Work task: Lines below that include the word "const" should each be copied.

Web document revisions:

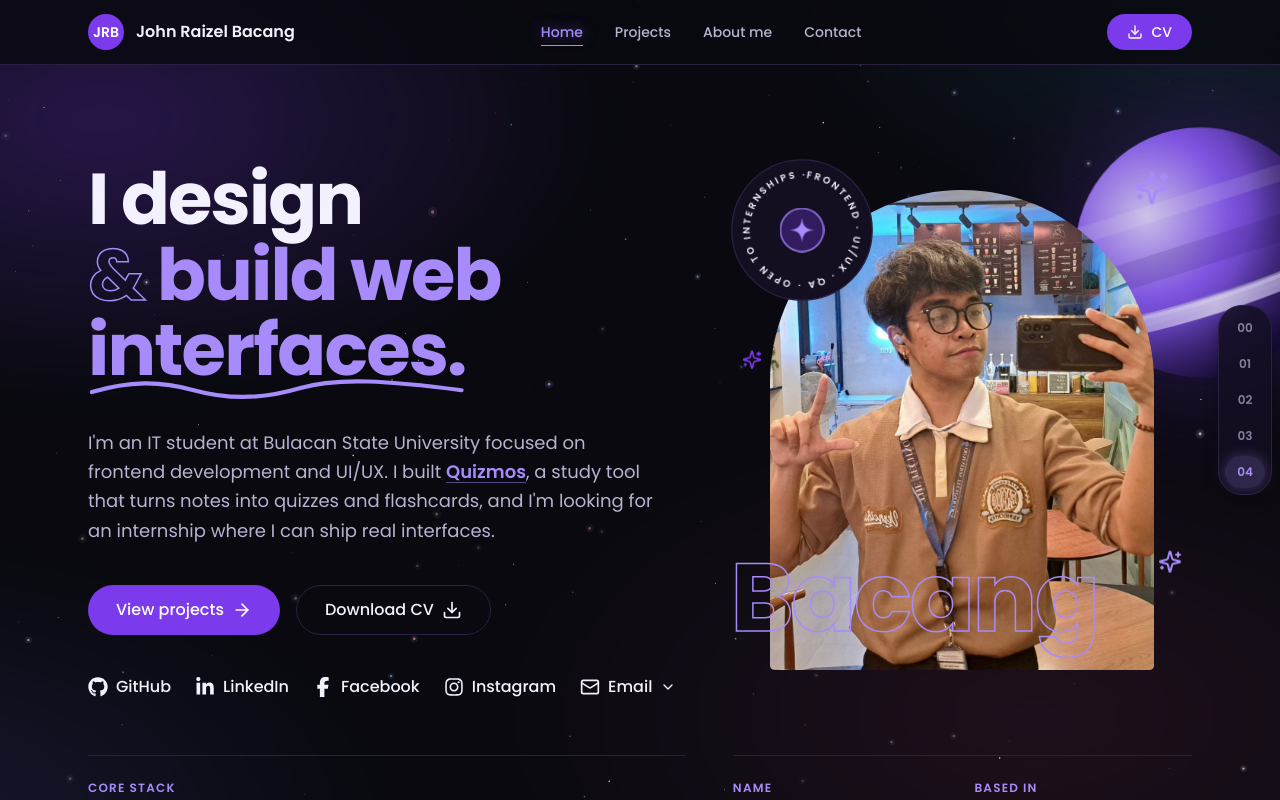
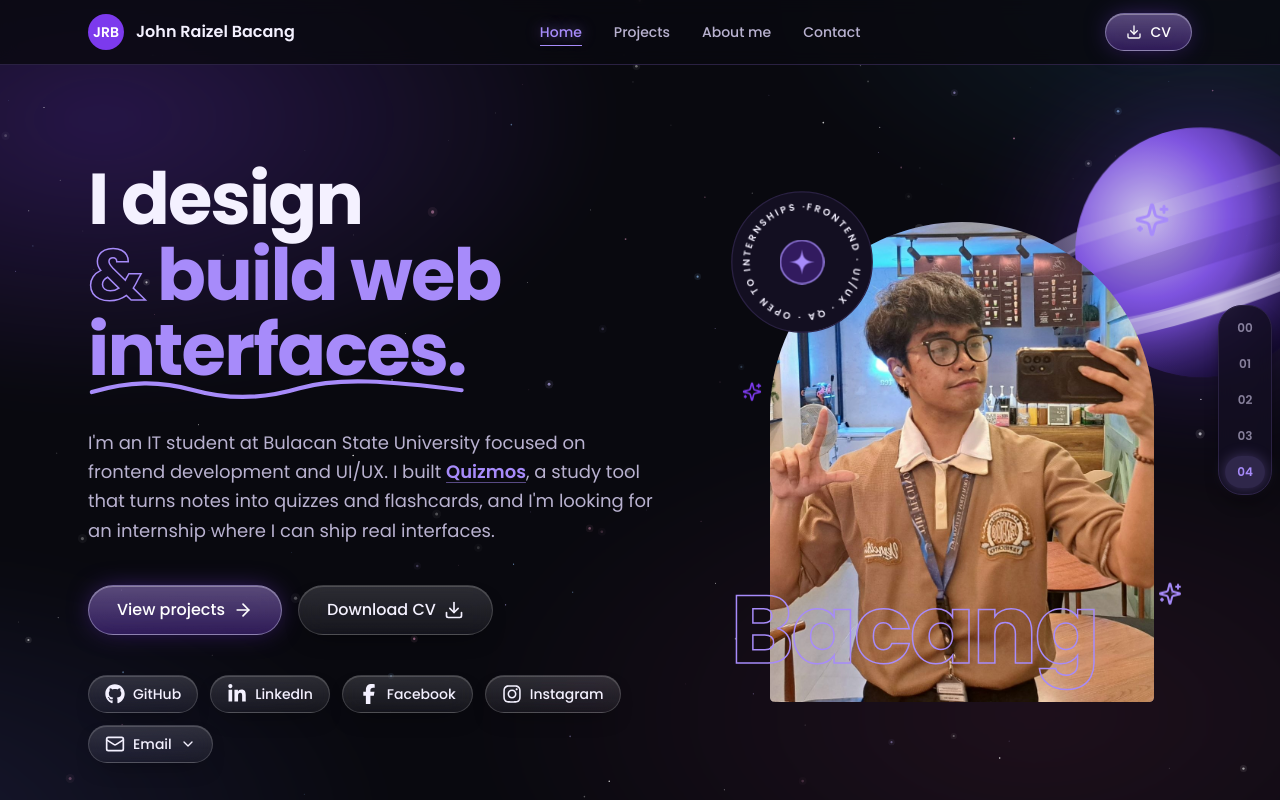
Before and after one commit to sin-raixel/my-portfolio, a Next.js app: page / in a window 1280 px wide. Shown: the top 800 px of the page. Built offline with nearby package versions, Linux system fonts and the light colour scheme.

Commit message:
Use glass buttons in hero, navbar, footer, and email menu

```diff
--- a/app/components/email-menu.tsx
+++ b/app/components/email-menu.tsx
@@ -7,8 +7,8 @@ const SUBJECT = "Reaching out from your portfolio";
 
 const styles = {
   primary:
-    "group inline-flex cursor-pointer items-center gap-2 shine rounded-full bg-accent-strong px-7 py-3 font-medium text-white transition-all hover:bg-accent hover:text-ink hover:shadow-lg hover:shadow-accent-strong/30 motion-safe:hover:-translate-y-0.5",
-  link: "group flex cursor-pointer items-center gap-2 transition-colors hover:text-accent",
+    "group inline-flex cursor-pointer items-center gap-2 shine btn-glass-accent px-7 py-3 font-medium",
+  link: "group inline-flex cursor-pointer items-center gap-2 btn-glass px-4 py-2 text-sm font-medium",
 };
 
 // Where the dropdown lines up with its button. The hero link sits toward the right
--- a/app/components/footer.tsx
+++ b/app/components/footer.tsx
@@ -7,7 +7,7 @@ export default function Footer() {
       <div className="mx-auto flex max-w-6xl flex-wrap items-center justify-between gap-4 px-6 py-8 text-sm">
         <p>&copy; 2026 {profile.name}</p>
         <p>Built with Next.js and Tailwind CSS</p>
-        <a href="#top" className="group flex items-center gap-2 text-accent transition-colors hover:text-bright">
+        <a href="#top" className="group inline-flex items-center gap-2 btn-glass px-4 py-2">
           Back to top
           <LuArrowUp aria-hidden="true" className="size-4 transition-transform motion-safe:group-hover:-translate-y-1" />
         </a>
--- a/app/components/hero.tsx
+++ b/app/components/hero.tsx
@@ -6,12 +6,9 @@ import { skillIcons } from "../data/skill-icons";
 import { socialIcons } from "../data/social-icons";
 import EmailMenu from "./email-menu";
 
-const primary =
-  "group inline-flex items-center gap-2 shine rounded-full bg-accent-strong px-7 py-3 font-medium text-white transition-all hover:bg-accent hover:text-ink hover:shadow-lg hover:shadow-accent-strong/30 motion-safe:hover:-translate-y-0.5";
-const outline =
-  "group inline-flex items-center gap-2 rounded-full border border-line px-7 py-3 font-medium text-bright transition-all hover:border-accent hover:text-accent motion-safe:hover:-translate-y-0.5";
-const social =
-  "group flex items-center gap-2 transition-colors hover:text-accent";
+const primary = "group inline-flex items-center gap-2 shine btn-glass-accent px-7 py-3 font-medium";
+const outline = "group inline-flex items-center gap-2 btn-glass px-7 py-3 font-medium";
+const social = "group inline-flex items-center gap-2 btn-glass px-4 py-2 text-sm font-medium";
 const label = "text-xs font-semibold tracking-widest text-accent uppercase";
 
 // Draws any "&" in a headline line as an outline, like the rest of the site's accents.
@@ -118,7 +115,7 @@ export default function Hero() {
           </a>
         </div>
 
-        <ul className="mt-10 flex flex-wrap gap-6 font-medium text-bright">
+        <ul className="mt-10 flex flex-wrap gap-3">
           {socials.map((link) => {
             const Icon = socialIcons[link.label];
             return (
--- a/app/components/mobile-menu.tsx
+++ b/app/components/mobile-menu.tsx
@@ -45,7 +45,7 @@ export default function MobileMenu({ links }: { links: NavItem[] }) {
         aria-expanded={open}
         aria-controls="mobile-menu"
         aria-label={open ? "Close menu" : "Open menu"}
-        className="grid size-10 cursor-pointer place-items-center rounded-full border border-line text-bright transition-colors hover:border-accent hover:text-accent"
+        className="grid size-10 cursor-pointer place-items-center btn-glass"
       >
         {open ? (
           <LuX aria-hidden="true" className="size-5" />
--- a/app/components/navbar.tsx
+++ b/app/components/navbar.tsx
@@ -28,7 +28,7 @@ export default function Navbar() {
             href={hero.resume}
             target="_blank"
             rel="noreferrer"
-            className="group flex items-center gap-2 shine rounded-full bg-accent-strong px-5 py-2 text-sm font-medium text-white transition-all hover:bg-accent hover:text-ink motion-safe:hover:-translate-y-0.5"
+            className="group flex items-center gap-2 shine btn-glass-accent px-5 py-2 text-sm font-medium"
           >
             <LuDownload aria-hidden="true" className="size-4 transition-transform motion-safe:group-hover:translate-y-0.5" />
             CV
```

Exercise answer:
@@ -7,8 +7,8 @@ const SUBJECT = "Reaching out from your portfolio";
 const styles = {
-const primary =
-const outline =
-const social =
+const primary = "group inline-flex items-center gap-2 shine btn-glass-accent px-7 py-3 font-medium";
+const outline = "group inline-flex items-center gap-2 btn-glass px-7 py-3 font-medium";
+const social = "group inline-flex items-center gap-2 btn-glass px-4 py-2 text-sm font-medium";
 const label = "text-xs font-semibold tracking-widest text-accent uppercase";
             const Icon = socialIcons[link.label];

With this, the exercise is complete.